- Activity -
Your response should consist of the lines below, printed exactly.
# # # #
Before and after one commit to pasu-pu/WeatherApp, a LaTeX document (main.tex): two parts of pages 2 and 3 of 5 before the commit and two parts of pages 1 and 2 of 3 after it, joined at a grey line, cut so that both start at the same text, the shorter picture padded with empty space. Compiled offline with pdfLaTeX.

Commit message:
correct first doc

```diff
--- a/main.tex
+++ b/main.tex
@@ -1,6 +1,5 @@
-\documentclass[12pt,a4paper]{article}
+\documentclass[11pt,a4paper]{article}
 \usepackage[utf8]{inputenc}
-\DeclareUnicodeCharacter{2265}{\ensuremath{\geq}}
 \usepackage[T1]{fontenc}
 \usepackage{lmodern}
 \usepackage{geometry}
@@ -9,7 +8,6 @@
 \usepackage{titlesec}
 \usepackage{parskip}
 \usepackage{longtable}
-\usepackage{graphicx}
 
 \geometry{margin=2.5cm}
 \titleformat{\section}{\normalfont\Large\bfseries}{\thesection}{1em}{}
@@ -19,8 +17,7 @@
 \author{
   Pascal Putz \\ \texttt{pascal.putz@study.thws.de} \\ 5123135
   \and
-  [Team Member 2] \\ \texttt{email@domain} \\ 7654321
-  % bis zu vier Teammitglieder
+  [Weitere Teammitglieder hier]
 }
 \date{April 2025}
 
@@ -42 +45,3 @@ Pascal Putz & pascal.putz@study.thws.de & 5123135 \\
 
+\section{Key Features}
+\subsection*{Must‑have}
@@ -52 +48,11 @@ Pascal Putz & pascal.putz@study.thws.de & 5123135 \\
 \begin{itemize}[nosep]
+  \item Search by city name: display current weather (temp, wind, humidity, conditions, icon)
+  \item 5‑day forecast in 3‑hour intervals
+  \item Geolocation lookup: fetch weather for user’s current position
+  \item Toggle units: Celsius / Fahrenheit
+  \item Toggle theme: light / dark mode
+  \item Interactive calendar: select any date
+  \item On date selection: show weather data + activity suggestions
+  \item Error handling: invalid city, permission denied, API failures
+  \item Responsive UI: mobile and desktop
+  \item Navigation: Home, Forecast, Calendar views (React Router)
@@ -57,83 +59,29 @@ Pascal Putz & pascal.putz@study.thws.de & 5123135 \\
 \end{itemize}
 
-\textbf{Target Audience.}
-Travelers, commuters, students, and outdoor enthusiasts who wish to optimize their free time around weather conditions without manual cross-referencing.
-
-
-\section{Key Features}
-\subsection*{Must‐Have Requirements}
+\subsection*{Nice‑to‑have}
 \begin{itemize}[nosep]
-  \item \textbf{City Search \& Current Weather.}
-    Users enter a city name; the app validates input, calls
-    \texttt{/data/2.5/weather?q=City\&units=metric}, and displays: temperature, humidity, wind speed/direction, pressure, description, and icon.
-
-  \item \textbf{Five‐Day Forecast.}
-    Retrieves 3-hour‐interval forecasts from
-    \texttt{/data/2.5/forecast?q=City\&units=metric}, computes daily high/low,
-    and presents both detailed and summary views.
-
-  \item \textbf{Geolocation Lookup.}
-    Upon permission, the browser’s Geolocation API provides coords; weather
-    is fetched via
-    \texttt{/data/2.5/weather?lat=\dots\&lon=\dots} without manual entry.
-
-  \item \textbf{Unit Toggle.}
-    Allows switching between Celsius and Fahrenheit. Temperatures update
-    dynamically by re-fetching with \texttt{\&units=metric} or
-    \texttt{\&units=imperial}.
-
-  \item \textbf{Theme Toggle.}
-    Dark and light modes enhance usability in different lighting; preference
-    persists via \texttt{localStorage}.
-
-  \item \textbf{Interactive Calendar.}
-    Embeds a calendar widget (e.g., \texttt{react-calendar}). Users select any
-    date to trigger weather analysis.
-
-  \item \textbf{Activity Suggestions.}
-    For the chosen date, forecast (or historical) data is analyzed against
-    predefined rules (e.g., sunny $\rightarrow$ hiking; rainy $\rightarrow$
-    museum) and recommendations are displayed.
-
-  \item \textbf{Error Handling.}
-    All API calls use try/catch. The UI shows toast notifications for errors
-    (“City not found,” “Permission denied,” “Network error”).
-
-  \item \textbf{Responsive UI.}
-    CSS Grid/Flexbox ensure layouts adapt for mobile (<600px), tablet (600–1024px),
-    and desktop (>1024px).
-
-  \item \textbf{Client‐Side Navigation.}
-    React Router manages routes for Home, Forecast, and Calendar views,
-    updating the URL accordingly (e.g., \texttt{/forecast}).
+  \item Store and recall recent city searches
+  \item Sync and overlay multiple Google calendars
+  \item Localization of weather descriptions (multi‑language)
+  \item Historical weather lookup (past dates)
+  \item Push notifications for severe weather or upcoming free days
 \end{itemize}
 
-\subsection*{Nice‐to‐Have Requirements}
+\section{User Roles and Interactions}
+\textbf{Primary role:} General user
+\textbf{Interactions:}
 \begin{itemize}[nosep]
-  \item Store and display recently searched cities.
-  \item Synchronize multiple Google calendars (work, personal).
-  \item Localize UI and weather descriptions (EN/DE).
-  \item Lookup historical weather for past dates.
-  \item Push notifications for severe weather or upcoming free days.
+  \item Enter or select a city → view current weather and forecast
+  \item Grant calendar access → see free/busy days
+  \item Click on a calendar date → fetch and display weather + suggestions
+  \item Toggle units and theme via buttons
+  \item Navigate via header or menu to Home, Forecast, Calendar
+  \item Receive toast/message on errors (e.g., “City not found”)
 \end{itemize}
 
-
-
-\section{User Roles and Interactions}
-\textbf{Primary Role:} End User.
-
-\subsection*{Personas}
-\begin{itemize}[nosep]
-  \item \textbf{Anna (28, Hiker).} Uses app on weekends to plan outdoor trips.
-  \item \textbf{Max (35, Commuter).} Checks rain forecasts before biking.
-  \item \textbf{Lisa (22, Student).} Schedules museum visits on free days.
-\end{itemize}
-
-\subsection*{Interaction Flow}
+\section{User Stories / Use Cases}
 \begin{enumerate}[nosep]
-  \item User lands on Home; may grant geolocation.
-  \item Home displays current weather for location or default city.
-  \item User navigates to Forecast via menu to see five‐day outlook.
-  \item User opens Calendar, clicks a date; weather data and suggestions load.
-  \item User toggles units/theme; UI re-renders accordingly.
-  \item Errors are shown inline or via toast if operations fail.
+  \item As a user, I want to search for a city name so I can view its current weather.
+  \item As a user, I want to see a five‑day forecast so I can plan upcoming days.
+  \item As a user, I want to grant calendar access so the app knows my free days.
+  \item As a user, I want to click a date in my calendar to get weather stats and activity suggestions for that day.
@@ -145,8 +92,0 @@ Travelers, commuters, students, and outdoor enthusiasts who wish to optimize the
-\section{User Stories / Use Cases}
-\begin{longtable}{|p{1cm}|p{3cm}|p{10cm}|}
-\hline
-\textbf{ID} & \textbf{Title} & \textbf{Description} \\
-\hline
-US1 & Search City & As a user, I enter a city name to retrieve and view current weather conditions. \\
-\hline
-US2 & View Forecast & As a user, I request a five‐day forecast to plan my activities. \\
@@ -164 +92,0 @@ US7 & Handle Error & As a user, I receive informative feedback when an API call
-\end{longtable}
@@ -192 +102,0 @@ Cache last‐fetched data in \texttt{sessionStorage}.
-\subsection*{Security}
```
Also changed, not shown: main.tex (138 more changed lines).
# # # #
- Answer area -
Before and after one commit to pasu-pu/WeatherApp, a LaTeX document (main.tex): two parts of pages 2 and 3 of 5 before the commit and two parts of pages 1 and 2 of 3 after it, joined at a grey line, cut so that both start at the same text, the shorter picture padded with empty space. Compiled offline with pdfLaTeX.

Commit message:
correct first doc

```diff
--- a/main.tex
+++ b/main.tex
@@ -1,6 +1,5 @@
-\documentclass[12pt,a4paper]{article}
+\documentclass[11pt,a4paper]{article}
 \usepackage[utf8]{inputenc}
-\DeclareUnicodeCharacter{2265}{\ensuremath{\geq}}
 \usepackage[T1]{fontenc}
 \usepackage{lmodern}
 \usepackage{geometry}
@@ -9,7 +8,6 @@
 \usepackage{titlesec}
 \usepackage{parskip}
 \usepackage{longtable}
-\usepackage{graphicx}
 
 \geometry{margin=2.5cm}
 \titleformat{\section}{\normalfont\Large\bfseries}{\thesection}{1em}{}
@@ -19,8 +17,7 @@
 \author{
   Pascal Putz \\ \texttt{pascal.putz@study.thws.de} \\ 5123135
   \and
-  [Team Member 2] \\ \texttt{email@domain} \\ 7654321
-  % bis zu vier Teammitglieder
+  [Weitere Teammitglieder hier]
 }
 \date{April 2025}
 
@@ -42 +45,3 @@ Pascal Putz & pascal.putz@study.thws.de & 5123135 \\
 
+\section{Key Features}
+\subsection*{Must‑have}
@@ -52 +48,11 @@ Pascal Putz & pascal.putz@study.thws.de & 5123135 \\
 \begin{itemize}[nosep]
+  \item Search by city name: display current weather (temp, wind, humidity, conditions, icon)
+  \item 5‑day forecast in 3‑hour intervals
+  \item Geolocation lookup: fetch weather for user’s current position
+  \item Toggle units: Celsius / Fahrenheit
+  \item Toggle theme: light / dark mode
+  \item Interactive calendar: select any date
+  \item On date selection: show weather data + activity suggestions
+  \item Error handling: invalid city, permission denied, API failures
+  \item Responsive UI: mobile and desktop
+  \item Navigation: Home, Forecast, Calendar views (React Router)
@@ -57,83 +59,29 @@ Pascal Putz & pascal.putz@study.thws.de & 5123135 \\
 \end{itemize}
 
-\textbf{Target Audience.}
-Travelers, commuters, students, and outdoor enthusiasts who wish to optimize their free time around weather conditions without manual cross-referencing.
-
-
-\section{Key Features}
-\subsection*{Must‐Have Requirements}
+\subsection*{Nice‑to‑have}
 \begin{itemize}[nosep]
-  \item \textbf{City Search \& Current Weather.}
-    Users enter a city name; the app validates input, calls
-    \texttt{/data/2.5/weather?q=City\&units=metric}, and displays: temperature, humidity, wind speed/direction, pressure, description, and icon.
-
-  \item \textbf{Five‐Day Forecast.}
-    Retrieves 3-hour‐interval forecasts from
-    \texttt{/data/2.5/forecast?q=City\&units=metric}, computes daily high/low,
-    and presents both detailed and summary views.
-
-  \item \textbf{Geolocation Lookup.}
-    Upon permission, the browser’s Geolocation API provides coords; weather
-    is fetched via
-    \texttt{/data/2.5/weather?lat=\dots\&lon=\dots} without manual entry.
-
-  \item \textbf{Unit Toggle.}
-    Allows switching between Celsius and Fahrenheit. Temperatures update
-    dynamically by re-fetching with \texttt{\&units=metric} or
-    \texttt{\&units=imperial}.
-
-  \item \textbf{Theme Toggle.}
-    Dark and light modes enhance usability in different lighting; preference
-    persists via \texttt{localStorage}.
-
-  \item \textbf{Interactive Calendar.}
-    Embeds a calendar widget (e.g., \texttt{react-calendar}). Users select any
-    date to trigger weather analysis.
-
-  \item \textbf{Activity Suggestions.}
-    For the chosen date, forecast (or historical) data is analyzed against
-    predefined rules (e.g., sunny $\rightarrow$ hiking; rainy $\rightarrow$
-    museum) and recommendations are displayed.
-
-  \item \textbf{Error Handling.}
-    All API calls use try/catch. The UI shows toast notifications for errors
-    (“City not found,” “Permission denied,” “Network error”).
-
-  \item \textbf{Responsive UI.}
-    CSS Grid/Flexbox ensure layouts adapt for mobile (<600px), tablet (600–1024px),
-    and desktop (>1024px).
-
-  \item \textbf{Client‐Side Navigation.}
-    React Router manages routes for Home, Forecast, and Calendar views,
-    updating the URL accordingly (e.g., \texttt{/forecast}).
+  \item Store and recall recent city searches
+  \item Sync and overlay multiple Google calendars
+  \item Localization of weather descriptions (multi‑language)
+  \item Historical weather lookup (past dates)
+  \item Push notifications for severe weather or upcoming free days
 \end{itemize}
 
-\subsection*{Nice‐to‐Have Requirements}
+\section{User Roles and Interactions}
+\textbf{Primary role:} General user
+\textbf{Interactions:}
 \begin{itemize}[nosep]
-  \item Store and display recently searched cities.
-  \item Synchronize multiple Google calendars (work, personal).
-  \item Localize UI and weather descriptions (EN/DE).
-  \item Lookup historical weather for past dates.
-  \item Push notifications for severe weather or upcoming free days.
+  \item Enter or select a city → view current weather and forecast
+  \item Grant calendar access → see free/busy days
+  \item Click on a calendar date → fetch and display weather + suggestions
+  \item Toggle units and theme via buttons
+  \item Navigate via header or menu to Home, Forecast, Calendar
+  \item Receive toast/message on errors (e.g., “City not found”)
 \end{itemize}
 
-
-
-\section{User Roles and Interactions}
-\textbf{Primary Role:} End User.
-
-\subsection*{Personas}
-\begin{itemize}[nosep]
-  \item \textbf{Anna (28, Hiker).} Uses app on weekends to plan outdoor trips.
-  \item \textbf{Max (35, Commuter).} Checks rain forecasts before biking.
-  \item \textbf{Lisa (22, Student).} Schedules museum visits on free days.
-\end{itemize}
-
-\subsection*{Interaction Flow}
+\section{User Stories / Use Cases}
 \begin{enumerate}[nosep]
-  \item User lands on Home; may grant geolocation.
-  \item Home displays current weather for location or default city.
-  \item User navigates to Forecast via menu to see five‐day outlook.
-  \item User opens Calendar, clicks a date; weather data and suggestions load.
-  \item User toggles units/theme; UI re-renders accordingly.
-  \item Errors are shown inline or via toast if operations fail.
+  \item As a user, I want to search for a city name so I can view its current weather.
+  \item As a user, I want to see a five‑day forecast so I can plan upcoming days.
+  \item As a user, I want to grant calendar access so the app knows my free days.
+  \item As a user, I want to click a date in my calendar to get weather stats and activity suggestions for that day.
@@ -145,8 +92,0 @@ Travelers, commuters, students, and outdoor enthusiasts who wish to optimize the
-\section{User Stories / Use Cases}
-\begin{longtable}{|p{1cm}|p{3cm}|p{10cm}|}
-\hline
-\textbf{ID} & \textbf{Title} & \textbf{Description} \\
-\hline
-US1 & Search City & As a user, I enter a city name to retrieve and view current weather conditions. \\
-\hline
-US2 & View Forecast & As a user, I request a five‐day forecast to plan my activities. \\
@@ -164 +92,0 @@ US7 & Handle Error & As a user, I receive informative feedback when an API call
-\end{longtable}
@@ -192 +102,0 @@ Cache last‐fetched data in \texttt{sessionStorage}.
-\subsection*{Security}
```
Also changed, not shown: main.tex (138 more changed lines).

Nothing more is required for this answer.